×

Your Say on Jim Rogers and the Fed

The last week has seen the Fed throw more money at the banking system -- and the markets have apparently shrugged-off the positives. After a brief flattening in the Treasury curve, the markets returned to their default view that the Fed has lost control of the situation and credit market distress is the most important story in the room.

Jim Rogers, the Investment Biker and erstwhile colleague of George Soros, was on the show and gave his usual trenchant views on Ben Bernanke and the Fed’s attempt to reflate by cutting interest rates.

Usually I use this blog to discuss the show and my own thoughts on the stories. This time it's your turn. I have pulled out a selection of the e-mail feedback we had after Jim Rogers was on the program. And we discussed his views with Anthony Fry from Evercore Partners.

I think you might enjoy the sentiments:

  • I have to take your guest investor to task for suggesting that it is the Fed's responsibility to bail out financial institutions when there is palpable risk of the financial system being destabilized if they do not do so.

    This is nonsense.

    Is the Fed/central bank function not to manage the collapse of these institutions in a manner that does not destabilize the financial system? Is it not the Fed's function to ensure that investors and management are accountable for their actions during this process and is it not the Fed's function to ensure that depositors and, to some extent, borrowers from these banks are protected from the incompetence of these financiers?

    In short, central banks need to quietly consolidate the winners and losers in this game, with as little fuss as possible. If some of our eminent bankers and their investors are ruined in the process, that is long overdue!

    J.
  • I am in the Rogers' camp and so should anybody else with any sense. When you consider a bunch of traders in all banks involved themselves in pyramid selling activities with Joe Public's money, bailing them out is criminal. If I lose money nobody is going to help me. Sack the lot of them, people need a lesson.

    John
  • I agree with Jim Rogers. It is becoming ridiculous to have the Fed becoming a mortgage lender. I understand it makes sense because it creates some relief regarding liquidity in the MBS market. It will be short lived if the U.S. dollar continues to dive and inflation continues to squeeze the consumer.

    What will the Fed do if home prices dive 50%? Where do you think the dollar will be? What about gas prices at $7. Do you think the U.S. consumer can handle it?

    Markets will continue to dive with the dollar and the increase in oil price. The U.S. might end up the same way Germany end up in the 20s with its currency.

    So the US has to support the dollar and stop cutting rates rather than trying the opposite. It moves from a credit crisis to a monetary crisis.

    Christophe
  • Your guest, as most others, does not understand the fundamental problem here.

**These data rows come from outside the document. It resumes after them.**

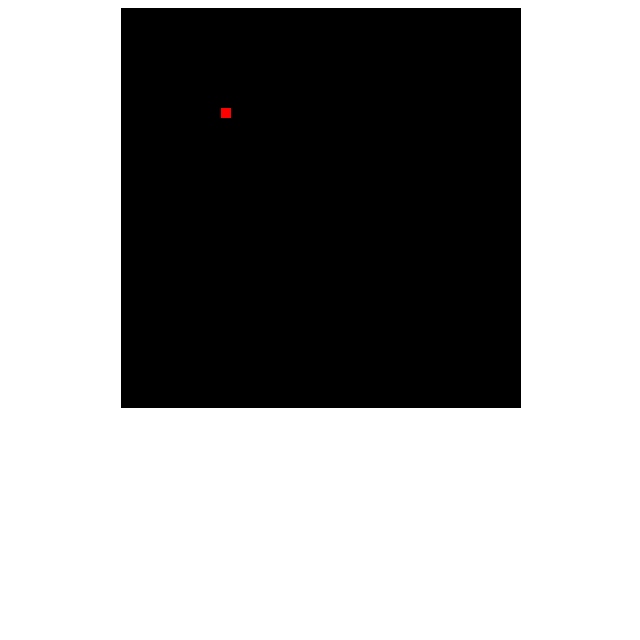
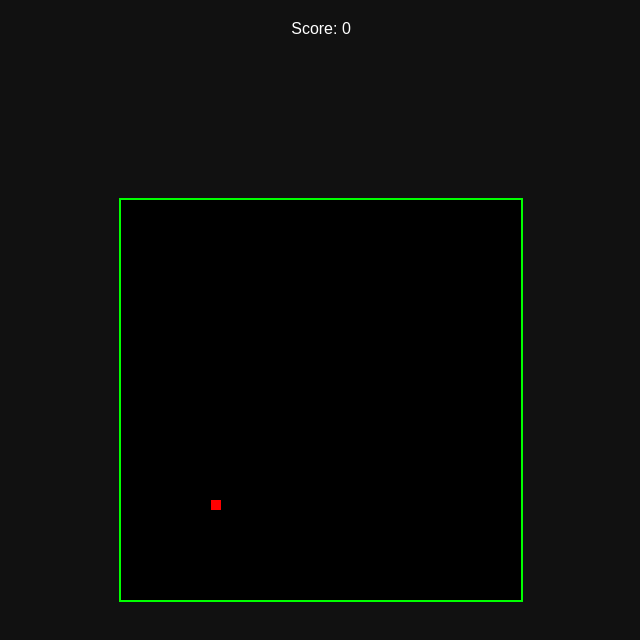
Before and after one commit to fsanterva/render_test, a website: page index.html in a window 1280 px wide. Shown: the whole page, without its empty margins (319-959 px from the left). Drawn offline with Linux system fonts and the light colour scheme.

Commit message:
Update index.html

```diff
--- a/index.html
+++ b/index.html
@@ -3,14 +3,31 @@
 <head>
   <title>Snake Game</title>
   <style>
+    body {
+      margin: 0;
+      background: #111;
+      display: flex;
+      justify-content: center;
+      align-items: center;
+      height: 100vh;
+    }
+
     canvas {
       background: black;
-      display: block;
-      margin: auto;
+      border: 2px solid #0f0;
+    }
+
+    #score {
+      position: absolute;
+      top: 20px;
+      color: white;
+      font-family: Arial;
     }
   </style>
 </head>
 <body>
+
+<div id="score">Score: 0</div>
 <canvas id="game" width="400" height="400"></canvas>
 
 <script>
@@ -19,22 +36,32 @@ const ctx = canvas.getContext("2d");
 
 let snake = [{x: 200, y: 200}];
 let direction = "RIGHT";
-let food = {x: 100, y: 100};
+let food = randomFood();
+let score = 0;
 
 document.addEventListener("keydown", e => {
-  if (e.key === "ArrowUp") direction = "UP";
-  if (e.key === "ArrowDown") direction = "DOWN";
-  if (e.key === "ArrowLeft") direction = "LEFT";
-  if (e.key === "ArrowRight") direction = "RIGHT";
+  if (e.key === "ArrowUp" && direction !== "DOWN") direction = "UP";
+  if (e.key === "ArrowDown" && direction !== "UP") direction = "DOWN";
+  if (e.key === "ArrowLeft" && direction !== "RIGHT") direction = "LEFT";
+  if (e.key === "ArrowRight" && direction !== "LEFT") direction = "RIGHT";
 });
+
+function randomFood() {
+  return {
+    x: Math.floor(Math.random() * 40) * 10,
+    y: Math.floor(Math.random() * 40) * 10
+  };
+}
 
 function draw() {
   ctx.fillStyle = "black";
   ctx.fillRect(0, 0, 400, 400);
 
+  // food
   ctx.fillStyle = "red";
   ctx.fillRect(food.x, food.y, 10, 10);
 
+  // snake
   ctx.fillStyle = "lime";
   snake.forEach(part => {
     ctx.fillRect(part.x, part.y, 10, 10);
@@ -49,11 +76,22 @@ function update() {
   if (direction === "UP") head.y -= 10;
   if (direction === "DOWN") head.y += 10;
 
+  // game over
+  if (
+    head.x < 0 || head.x >= 400 ||
+    head.y < 0 || head.y >= 400 ||
+    snake.some(s => s.x === head.x && s.y === head.y)
+  ) {
+    alert("Game Over! Score: " + score);
+    location.reload();
+  }
+
   snake.unshift(head);
 
   if (head.x === food.x && head.y === food.y) {
-    food.x = Math.floor(Math.random() * 40) * 10;
-    food.y = Math.floor(Math.random() * 40) * 10;
+    score++;
+    document.getElementById("score").innerText = "Score: " + score;
+    food = randomFood();
   } else {
     snake.pop();
   }
@@ -66,5 +104,6 @@ function loop() {
 
 setInterval(loop, 100);
 </script>
+
 </body>
 </html>
```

We are unwinding 30 years of credit expansion that took off during the last eight years. There must be pain and the Fed cannot stop this.

    The issue is deflation.

    John G.

Thanks for tuning in and keep the feedback coming.

Geoff

Your feedback always welcome - here.